What causes strep throat?
Strep throat is caused by streptococcal (strep) bacteria. There are many different types of strep bacteria. Some cause more serious illness than others.
Although some people are quick to think that any painful sore throat is strep, sore throats are usually caused by a viral infection and not strep bacteria. A sore throat caused by a virus can be just as painful as strep throat. But if you have cold symptoms such as coughing, sneezing, or a runny or stuffy nose, you probably do not have strep throat.
What are the symptoms?
The most common symptoms of strep throat are:
- A sudden, severe sore throat.
- Pain when you swallow.
- Fever over 101°F (38.3°C).
- Swollen tonsils and lymph nodes.
- White or yellow spots on the back of a bright red throat.
- You may also have a headache and belly pain.
- Less common symptoms are a red skin rash, vomiting, not feeling hungry, and body aches.

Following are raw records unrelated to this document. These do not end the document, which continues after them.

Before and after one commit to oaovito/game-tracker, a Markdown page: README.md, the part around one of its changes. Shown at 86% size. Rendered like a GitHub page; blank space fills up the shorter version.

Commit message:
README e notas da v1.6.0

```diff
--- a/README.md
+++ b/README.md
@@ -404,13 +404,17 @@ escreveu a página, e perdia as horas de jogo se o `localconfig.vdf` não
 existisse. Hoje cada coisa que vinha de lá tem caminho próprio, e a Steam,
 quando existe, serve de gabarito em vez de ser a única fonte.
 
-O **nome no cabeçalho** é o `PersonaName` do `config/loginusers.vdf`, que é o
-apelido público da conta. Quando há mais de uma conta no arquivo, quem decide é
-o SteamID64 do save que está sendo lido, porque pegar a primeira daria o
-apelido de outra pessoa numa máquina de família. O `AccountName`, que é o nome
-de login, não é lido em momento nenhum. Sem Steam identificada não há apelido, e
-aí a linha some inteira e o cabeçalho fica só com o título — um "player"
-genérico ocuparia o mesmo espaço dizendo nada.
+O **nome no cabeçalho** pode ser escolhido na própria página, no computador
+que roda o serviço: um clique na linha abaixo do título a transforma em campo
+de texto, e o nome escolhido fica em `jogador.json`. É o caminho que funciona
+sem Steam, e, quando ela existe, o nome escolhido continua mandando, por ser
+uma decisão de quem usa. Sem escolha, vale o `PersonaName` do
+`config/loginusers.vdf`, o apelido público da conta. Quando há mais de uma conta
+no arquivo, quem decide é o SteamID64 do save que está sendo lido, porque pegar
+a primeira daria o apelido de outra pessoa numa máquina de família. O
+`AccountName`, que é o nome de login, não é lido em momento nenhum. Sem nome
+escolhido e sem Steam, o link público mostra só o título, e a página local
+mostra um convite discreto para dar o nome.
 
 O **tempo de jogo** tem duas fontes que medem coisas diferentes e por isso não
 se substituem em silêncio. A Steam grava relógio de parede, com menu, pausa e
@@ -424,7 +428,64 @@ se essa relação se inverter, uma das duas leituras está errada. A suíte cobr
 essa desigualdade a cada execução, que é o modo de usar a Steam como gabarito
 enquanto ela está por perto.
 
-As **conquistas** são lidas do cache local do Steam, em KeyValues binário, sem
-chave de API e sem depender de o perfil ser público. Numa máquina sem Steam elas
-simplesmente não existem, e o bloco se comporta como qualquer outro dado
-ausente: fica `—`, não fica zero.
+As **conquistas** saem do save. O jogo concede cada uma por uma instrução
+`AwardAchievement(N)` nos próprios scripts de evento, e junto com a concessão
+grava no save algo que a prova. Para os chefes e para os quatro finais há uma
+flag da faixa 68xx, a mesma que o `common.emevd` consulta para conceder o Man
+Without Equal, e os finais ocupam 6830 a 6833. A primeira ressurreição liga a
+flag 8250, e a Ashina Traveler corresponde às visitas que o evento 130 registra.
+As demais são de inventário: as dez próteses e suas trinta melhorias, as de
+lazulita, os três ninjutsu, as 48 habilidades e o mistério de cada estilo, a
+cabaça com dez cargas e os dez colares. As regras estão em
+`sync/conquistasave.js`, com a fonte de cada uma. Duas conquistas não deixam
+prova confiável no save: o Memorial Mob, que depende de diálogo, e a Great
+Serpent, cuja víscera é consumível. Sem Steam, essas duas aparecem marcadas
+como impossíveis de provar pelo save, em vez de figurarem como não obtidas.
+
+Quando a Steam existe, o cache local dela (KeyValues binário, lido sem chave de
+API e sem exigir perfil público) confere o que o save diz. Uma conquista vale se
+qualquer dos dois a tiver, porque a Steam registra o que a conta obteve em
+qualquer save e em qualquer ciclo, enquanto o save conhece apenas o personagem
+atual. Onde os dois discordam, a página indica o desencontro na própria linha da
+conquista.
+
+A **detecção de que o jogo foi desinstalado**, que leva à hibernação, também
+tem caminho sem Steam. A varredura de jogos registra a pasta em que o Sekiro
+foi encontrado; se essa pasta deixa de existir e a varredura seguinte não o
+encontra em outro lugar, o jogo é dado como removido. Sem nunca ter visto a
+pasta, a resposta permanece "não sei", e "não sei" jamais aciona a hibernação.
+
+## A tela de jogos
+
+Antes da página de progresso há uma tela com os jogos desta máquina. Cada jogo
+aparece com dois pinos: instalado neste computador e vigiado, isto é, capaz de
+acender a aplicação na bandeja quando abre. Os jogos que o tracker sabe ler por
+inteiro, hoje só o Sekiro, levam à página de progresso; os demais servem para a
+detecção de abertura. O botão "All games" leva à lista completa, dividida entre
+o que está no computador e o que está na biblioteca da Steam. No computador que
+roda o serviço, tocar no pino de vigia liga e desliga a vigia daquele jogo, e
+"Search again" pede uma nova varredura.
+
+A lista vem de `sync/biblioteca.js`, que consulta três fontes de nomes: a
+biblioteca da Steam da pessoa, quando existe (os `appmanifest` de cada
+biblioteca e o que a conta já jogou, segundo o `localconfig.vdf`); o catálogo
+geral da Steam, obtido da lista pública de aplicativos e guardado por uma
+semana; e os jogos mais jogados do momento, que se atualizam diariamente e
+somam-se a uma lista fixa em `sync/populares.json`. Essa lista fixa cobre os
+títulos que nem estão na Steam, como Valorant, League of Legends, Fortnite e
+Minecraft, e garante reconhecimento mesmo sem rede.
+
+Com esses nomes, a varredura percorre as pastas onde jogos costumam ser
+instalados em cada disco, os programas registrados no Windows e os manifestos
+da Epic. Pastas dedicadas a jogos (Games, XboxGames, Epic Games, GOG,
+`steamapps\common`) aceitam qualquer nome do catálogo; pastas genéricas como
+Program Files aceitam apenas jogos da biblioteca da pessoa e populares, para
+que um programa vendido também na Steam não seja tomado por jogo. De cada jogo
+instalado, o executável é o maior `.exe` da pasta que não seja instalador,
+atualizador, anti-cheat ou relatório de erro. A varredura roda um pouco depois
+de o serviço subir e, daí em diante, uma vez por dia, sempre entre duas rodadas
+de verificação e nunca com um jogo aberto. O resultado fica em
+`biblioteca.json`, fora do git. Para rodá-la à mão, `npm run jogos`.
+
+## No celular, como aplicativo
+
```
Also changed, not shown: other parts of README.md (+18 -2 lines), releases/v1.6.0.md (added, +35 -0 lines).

Strep throat can be passed from person to person. When a person who has strep throat breathes, coughs, or sneezes, tiny droplets with the strep bacteria go into the air. These droplets can be breathed in by other people. If you come into contact with strep, it will take 2 to 5 days before you start to have symptoms.
How is strep throat diagnosed?
Your doctor will do a physical exam, ask you about your symptoms and past health, and do a rapid strep test to diagnose strep throat. Sometimes another test, called a throat culture, is also needed.
If the rapid strep test says that you don't have strep (the test is negative) but your symptoms suggest that you do, your doctor may want to do a throat culture to be sure. This is because rapid strep tests are not always accurate. To do a throat culture, the doctor will swab a sample of cells from the back of your throat. The sample will go into a special cup (culture) where the strep bacteria can grow over time. If strep bacteria grow, the doctor knows that you have strep.
If the rapid strep test is positive and says that you do have strep, there’s no need to do the throat culture.
How is it treated?
Strep throat will go away in 3 to 7 days with or without treatment. Doctors usually treat strep throat with antibiotics even though they may not make you well faster. Antibiotics shorten the time you are able to spread the disease to others (are contagious) and lower the risk of spreading the infection to other parts of your body.
You are contagious while you still have symptoms. Most people stop being contagious 24 hours after they start antibiotics. If you don't take antibiotics, you may be contagious for 2 to 3 weeks, even if your symptoms go away.
Your doctor may also advise you to take an over-the-counter medicine like acetaminophen (such as Tylenol) or ibuprofen (such as Advil or Motrin) to help with pain and lower your fever. Do not give aspirin to anyone younger than 20. It has been linked to Reye syndrome, a serious illness.
How do you prevent strep throat?
To avoid getting strep throat, it is a good idea to avoid contact with anyone who has a strep infection. If you are around someone who has strep, wash your hands often. Don't drink from the same glass or use the same eating utensils, and don't share toothbrushes.
Bacteria can live for a short time on doorknobs, water faucets, and other objects. It’s a good idea to wash your hands regularly.
If you have a strep infection, there are things you can do to avoid spreading it to others. Use tissues you can throw away instead of handkerchiefs, wash your hands often, and do not sneeze or cough on others. Antibiotics can shorten the time that you are contagious. It is a good idea to stay home from work or school until 24 hours after you have started antibiotics.